Today is my wife’s birthday. To celebrate we went to our local cinema in Cornwall last night to watch the live stream of the Royal Opera House production of Madama Butterfly. Here’s the notice on their website:
Antonio Pappano and Renato Balsadonna conduct two great casts led by Ermonela Jaho and Ana María Martínez in Moshe Leiser and Patrice Caurier’s production of Puccini’s deeply poignant opera.
Ermonela Jaho was breathtaking in the title role. Her singing was sublime, as was her acting. As the interviews before the show and during the interval showed, she managed to convey through her voice as well as her acting the growth and developing maturity in her character.
I’d forgotten that Cio-Cio San (Butterfly) is only 15 when she’s married to the caddish Benjamin Franklin Pinkerton as part of the deal to buy a 999-year lease on a house in Nagasaki. He seems to do this on a whim, as he passes through the port on his navy battleship. What a selfish swine he is! His remorse at the end is dastardly.
Elizabeth DeShong as Butterfly’s maid, Suzuki, was particularly touching in portraying her devotion to her young mistress.
He’s captivated by the girl’s radiant beauty and trusting innocence. There’s a slightly creepy edge to his character, given how young the girl is, and the wedding night scene is slightly unsettling as Butterfly lies passively on the floor at his feet as he salaciously unbuttons his tunic. This production never lapses into sentimentality: it’s hard-hitting and honest.
Some of his words take on a chilling significance in this new era of American politics when he brags about Americans’ view of themselves as having a god-given right to do what they like where they like with whom they like.

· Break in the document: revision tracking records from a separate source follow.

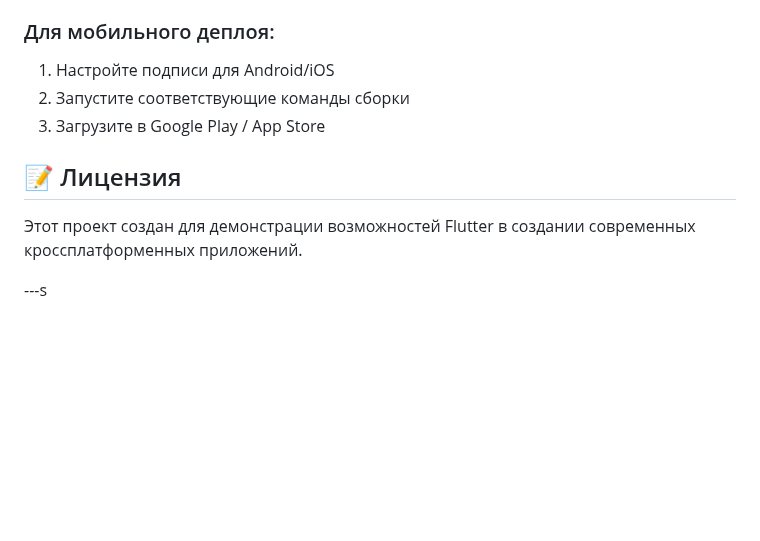
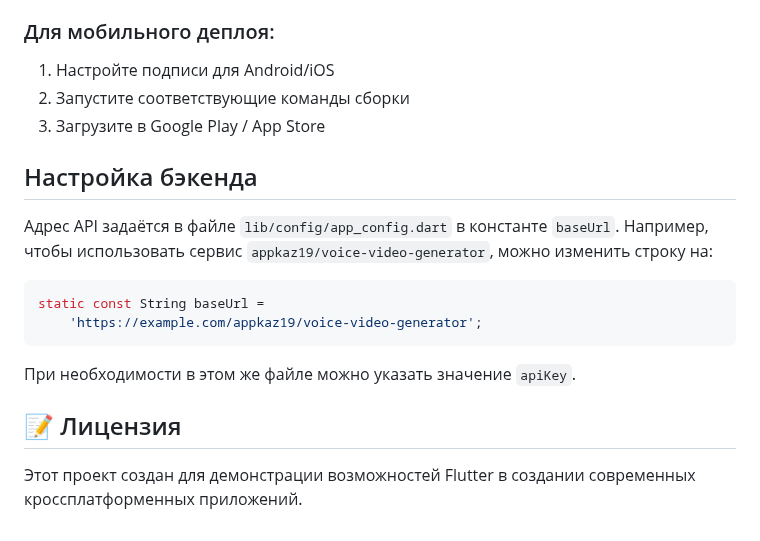
Before and after one commit to appkaz19/service_app_for_durusai, a Markdown page: README.md, the part around the change. Rendered like a GitHub page; blank space fills up the shorter version.

Commit message:
docs: add backend setup instructions

````diff
--- a/README.md
+++ b/README.md
@@ -118,8 +118,19 @@ lib/
 2. Запустите соответствующие команды сборки
 3. Загрузите в Google Play / App Store
 
+## Настройка бэкенда
+
+Адрес API задаётся в файле `lib/config/app_config.dart` в константе
+`baseUrl`. Например, чтобы использовать сервис
+`appkaz19/voice-video-generator`, можно изменить строку на:
+
+```dart
+static const String baseUrl =
+    'https://example.com/appkaz19/voice-video-generator';
+```
+
+При необходимости в этом же файле можно указать значение `apiKey`.
+
 ## 📝 Лицензия
 
 Этот проект создан для демонстрации возможностей Flutter в создании современных кроссплатформенных приложений.
-
----s
````
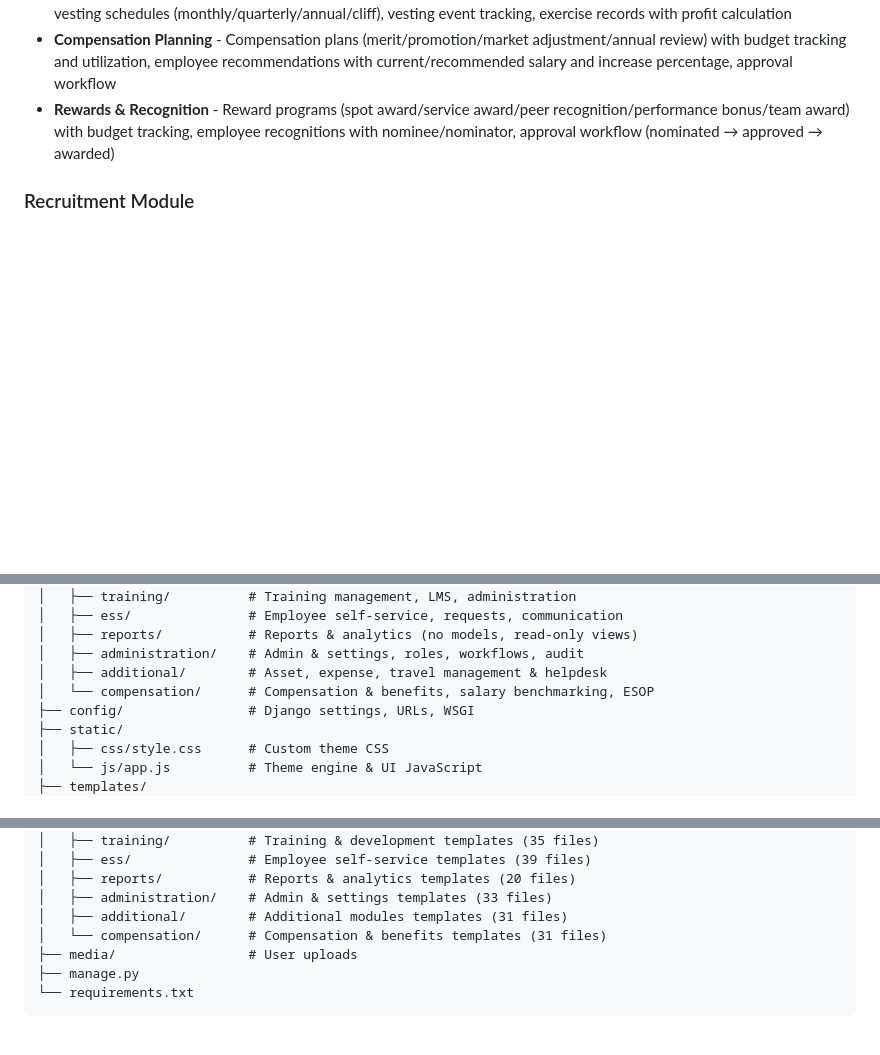
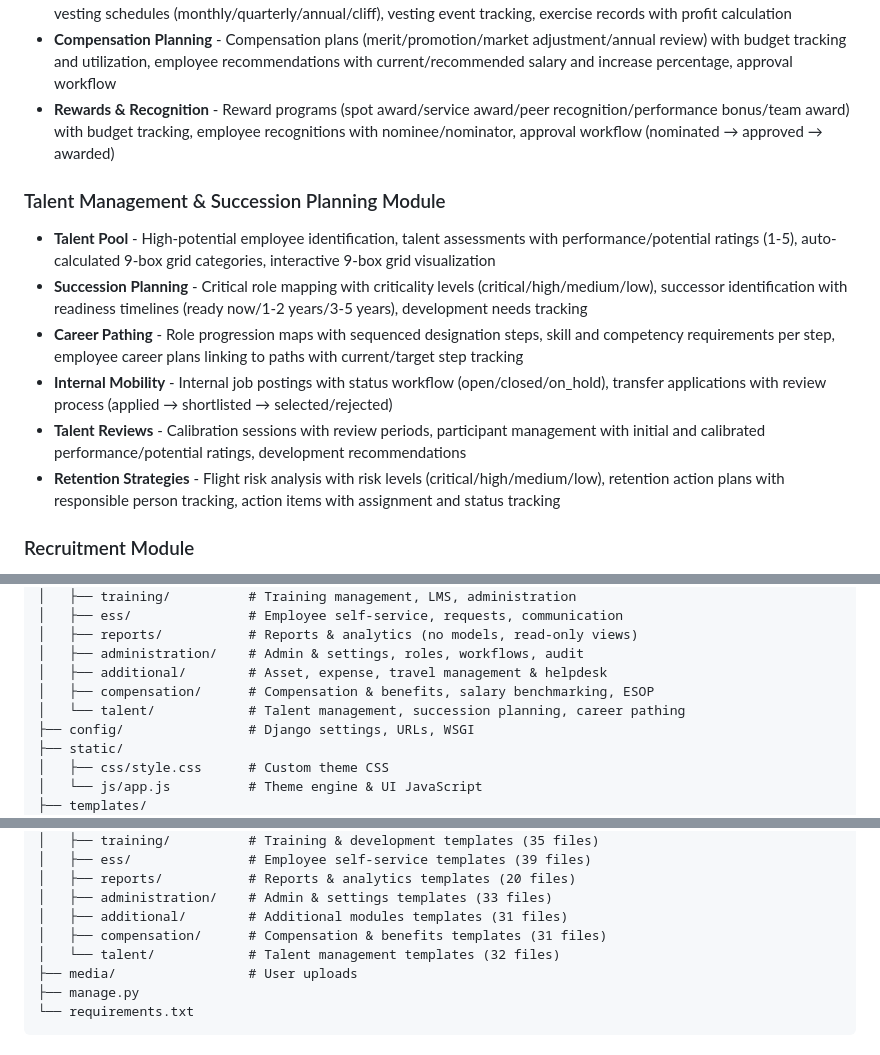
Before and after one commit to Navaid-KloneIT/navhrm, a Markdown page: README.md, 3 parts joined by grey strips. Drawn GitHub-style; blank space fills up the shorter version.

Commit message:
Add Talent Management module documentation to README

```diff
--- a/README.md
+++ b/README.md
@@ -94,6 +94,14 @@ A multi-tenant HRM application built with Django and Bootstrap 5.
 - **Compensation Planning** - Compensation plans (merit/promotion/market adjustment/annual review) with budget tracking and utilization, employee recommendations with current/recommended salary and increase percentage, approval workflow
 - **Rewards & Recognition** - Reward programs (spot award/service award/peer recognition/performance bonus/team award) with budget tracking, employee recognitions with nominee/nominator, approval workflow (nominated → approved → awarded)
 
+### Talent Management & Succession Planning Module
+- **Talent Pool** - High-potential employee identification, talent assessments with performance/potential ratings (1-5), auto-calculated 9-box grid categories, interactive 9-box grid visualization
+- **Succession Planning** - Critical role mapping with criticality levels (critical/high/medium/low), successor identification with readiness timelines (ready now/1-2 years/3-5 years), development needs tracking
+- **Career Pathing** - Role progression maps with sequenced designation steps, skill and competency requirements per step, employee career plans linking to paths with current/target step tracking
+- **Internal Mobility** - Internal job postings with status workflow (open/closed/on_hold), transfer applications with review process (applied → shortlisted → selected/rejected)
+- **Talent Reviews** - Calibration sessions with review periods, participant management with initial and calibrated performance/potential ratings, development recommendations
+- **Retention Strategies** - Flight risk analysis with risk levels (critical/high/medium/low), retention action plans with responsible person tracking, action items with assignment and status tracking
+
 ### Recruitment Module
 - **Job Requisitions** - Create job posts, status workflow (draft → approved → published → closed), priority levels, budget tracking
 - **Job Templates** - Pre-defined job description templates for quick requisition creation
@@ -225,7 +234,8 @@ navhrm/
 │   ├── reports/           # Reports & analytics (no models, read-only views)
 │   ├── administration/    # Admin & settings, roles, workflows, audit
 │   ├── additional/        # Asset, expense, travel management & helpdesk
-│   └── compensation/      # Compensation & benefits, salary benchmarking, ESOP
+│   ├── compensation/      # Compensation & benefits, salary benchmarking, ESOP
+│   └── talent/            # Talent management, succession planning, career pathing
 ├── config/                # Django settings, URLs, WSGI
 ├── static/
 │   ├── css/style.css      # Custom theme CSS
@@ -249,7 +259,8 @@ navhrm/
 │   ├── reports/           # Reports & analytics templates (20 files)
 │   ├── administration/    # Admin & settings templates (33 files)
 │   ├── additional/        # Additional modules templates (31 files)
-│   └── compensation/      # Compensation & benefits templates (31 files)
+│   ├── compensation/      # Compensation & benefits templates (31 files)
+│   └── talent/            # Talent management templates (32 files)
 ├── media/                 # User uploads
 ├── manage.py
 └── requirements.txt
```
Also changed, not shown: other parts of README.md (+1 -0 lines).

The story is simple and heartbreaking, and I’d defy anyone to sit through this magnificent production dry-eyed. The set is beautiful, the musicians, direction and singing spine-tingling. Even the lighting and costumes play an important part in the experience. Although the immediacy of a live performance is diminished by watching it on a screen, there’s a benefit derived from the clever film director’s use of well-prepared close-ups or choice of frame to enhance the story-telling and spectacle.
Butterfly’s big arias in the final third are particularly thrilling, and Ms Jaho sings and acts them with total conviction and passion. This is by far the best production of the opera I’ve seen – better even than the excellent Berlin Deutsche Oper performance we saw one Christmas a few years ago (when the Humming Song became my wife’s favourite part of the piece – maybe mine, too.)
If you get a chance to see one of these ROH live stream performances – they play all over the world – I’d urge you to do so. There’s a link HERE to their searchable schedule.
Living in the far SW of England as I do, it’s not often I get the chance to go to London for a theatrical performance of this calibre. This is definitely almost as good. Here’s the schedule of future productions, taken from the ROH website (like the lovely poster image; hope I”m not breaking copyright by reproducing it here.)